3. Cousin Stizz, "MONDA"

Talk about a grower. Cousin Stizz's "MONDA" was excellent when it first dropped but it's downright impeccable now that it's had time to breathe. Stizz upped the ante this year, following up last year's "Suffolk County" with some of the hardest yet catchiest tracks of 2016. But don't worry: This ain't mindless Kent Jones/"Don't Mind" type of catchiness. Instead, the Beantown rapper plows through 14 tracks that are heavy on the hooks — no fuss, no muss — all of it delivered with a lethargic intonation and an incredible attention to detail, and all of it given thematic weight from the death of his friend (Damone Clark aka "Monda") from bone cancer. This is the Real Deal Holyfield — street music with brains, smart music with brawn — and it just so happened to be one of 2016's best, most consistent works.
Chance the Rapper performing live
Chance the Rapper

2. Chance The Rapper, "Coloring Book"

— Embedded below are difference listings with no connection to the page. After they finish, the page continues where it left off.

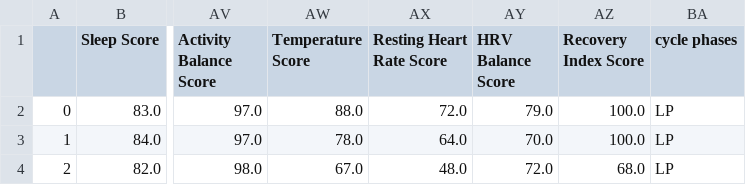
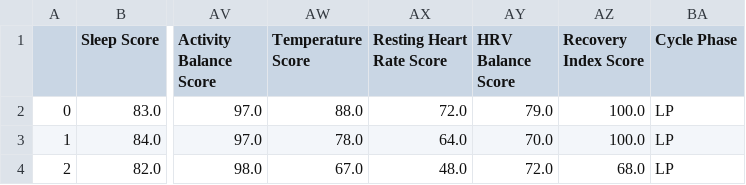
Before and after one commit to SGT-RIBEIRO/datasets, a CSV file: dataset_finlandia/third_df_finlandia_positive_values.csv, drawn as a sheet; only a part is shown, gaps mark what is left out; the diff names each change by its address in the sheet, - before the commit and + after, or states it on an @@ line.

Commit message:
Update third_df_finlandia_positive_values.csv

```diff
--- a/dataset_finlandia/third_df_finlandia_positive_values.csv
+++ b/dataset_finlandia/third_df_finlandia_positive_values.csv
-BA1: cycle phases
+BA1: Cycle Phase
```
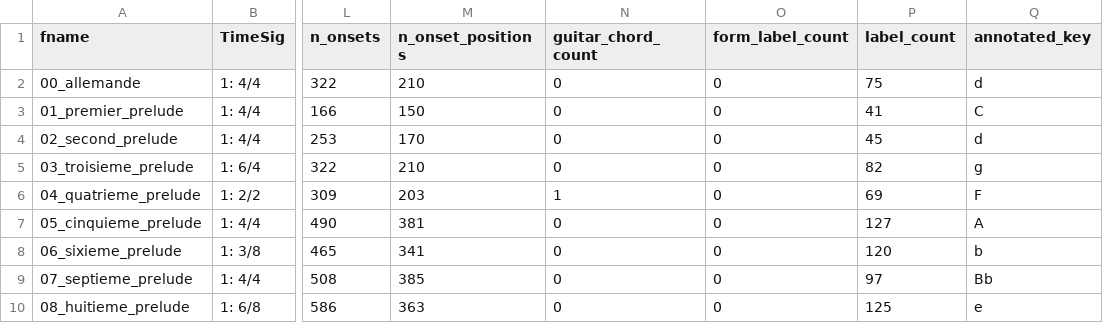
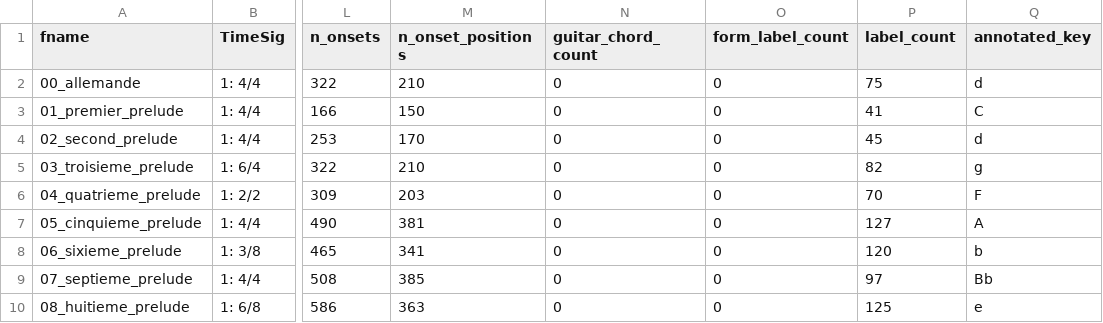
Before and after one commit to DCMLab/couperin_clavecin, a TSV file: metadata.tsv, drawn as a sheet; only a part is shown, gaps mark what is left out; the diff names each change by its address in the sheet, - before the commit and + after, or states it on an @@ line.

```diff
--- a/metadata.tsv
+++ b/metadata.tsv
-N6 (guitar_chord_count): 1
+N6 (guitar_chord_count): 0
-P6 (label_count): 69
+P6 (label_count): 70
```
Also changed, not shown: harmonies/04_quatrieme_prelude.tsv, reviewed/04_quatrieme_prelude_reviewed.tsv, 3 other files.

Chance the Rapper is more than just a cute face with a cool hat. He's one of the most visionary, principled rappers out there and this year's "Coloring Book" — alongside his jaw-dropping performances on Kanye West's "The Life of Pablo" — solidified his place among the top of the heap. But that heap is just a heap: Chance's concerns went beyond hierarchy, aiming for the masses with assists from the elite (Kanye, Thugger, Bieber) while keeping it in a spiritual register not typically heard around these parts. This was a faith-based mixtape, a joyous celebration of life, an ultralight beam from the depths of Chicago. It was an exploration of intimacy and universality, and the inexplicable cross-pollination between the two. With all the dreadful news and events gushing from the second half of 2016, "Coloring Book" is needed now more than ever.
Princess Nokia performs live at AFROPUNK Fest
Princess Nokia at Afropunk Fest

1. Princess Nokia, "1992"

Dodging label offers like bullets and swerving from the spotlight with middle fingers in the air, Princess Nokia has grown into something fiercely independent. Fiercely talented, too. Stepping down from the holy altar that is the NYC stoop, Destiny Frasqueri used the nine tracks on "1992" to flex rhymes about everything from the racialized body and Bart Simpson to gender norms and Mortal Kombat II, destroying the male gaze while repping her favorite food stops. It bordered on a surreal, cartoon-like hallucination, delievered with a nasty cadence and tempered by an entrenched New York City realism: serious and light-hearted, subversive and funny, real and unreal. It also boasted one of the best songs of all time in "Tomboy," a track that'll change your ears. I said it before and I'll say it again: This is brilliant stuff. "1992" was the mixtape of 2016.